Either way, when things do open back up, it’s going to be a lot cheaper to have a night out in Illinois compared to expensive weekends in New York. After all, the sales tax is so low here it makes beers basically free! Sure, that means less revenue for accessible public transportation, so I did have to take out a $15,000 car loan to get around and I’m now strapped with monthly payments, insurance premiums, annual registration fees, gas expenses, quarterly oil changes, and rotating bumper sticker costs. But, at least there will be plenty of parking when I do head to the AMC in four to eleven months!


While I wouldn’t use the word “regret” to describe the feeling of leaving a city that had everything I loved and think about in all my free time, I suppose you could say I am a bit “surprised” to learn that I’m feeling the strain on my wallet here, too. I guess I thought I could escape the pesky wealth inequality of a large, metropolitan area, but turns out it’s a national issue?

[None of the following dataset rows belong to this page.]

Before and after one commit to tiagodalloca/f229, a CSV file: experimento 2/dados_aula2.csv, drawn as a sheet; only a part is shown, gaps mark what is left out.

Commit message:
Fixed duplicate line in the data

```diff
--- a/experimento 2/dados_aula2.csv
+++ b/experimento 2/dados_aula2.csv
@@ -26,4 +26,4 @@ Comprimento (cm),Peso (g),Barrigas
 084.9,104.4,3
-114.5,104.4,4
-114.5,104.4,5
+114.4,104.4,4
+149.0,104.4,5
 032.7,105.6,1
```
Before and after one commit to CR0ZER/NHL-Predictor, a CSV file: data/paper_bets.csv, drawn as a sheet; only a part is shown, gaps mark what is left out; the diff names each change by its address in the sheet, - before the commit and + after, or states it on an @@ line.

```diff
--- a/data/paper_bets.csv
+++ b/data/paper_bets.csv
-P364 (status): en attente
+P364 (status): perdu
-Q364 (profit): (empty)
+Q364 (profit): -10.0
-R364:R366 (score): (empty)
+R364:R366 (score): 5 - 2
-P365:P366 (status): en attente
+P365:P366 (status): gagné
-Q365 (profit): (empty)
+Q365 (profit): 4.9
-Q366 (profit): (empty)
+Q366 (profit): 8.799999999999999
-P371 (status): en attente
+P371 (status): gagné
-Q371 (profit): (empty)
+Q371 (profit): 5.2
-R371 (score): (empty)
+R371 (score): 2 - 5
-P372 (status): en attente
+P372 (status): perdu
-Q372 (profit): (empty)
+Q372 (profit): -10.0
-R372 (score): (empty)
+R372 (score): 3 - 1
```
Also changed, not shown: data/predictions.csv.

Either way, I wouldn’t trade a thing for my new life in Great Barrington knowing that otherwise I would be miserable like all my friends I left back in New York City. Because, you guys are miserable, right? If you could please just confirm that you are miserable, that would be all I need for the new housewarming gift many of you have offered to send. That, or a lawn mower, because turns out I’m responsible for maintaining my yard, too.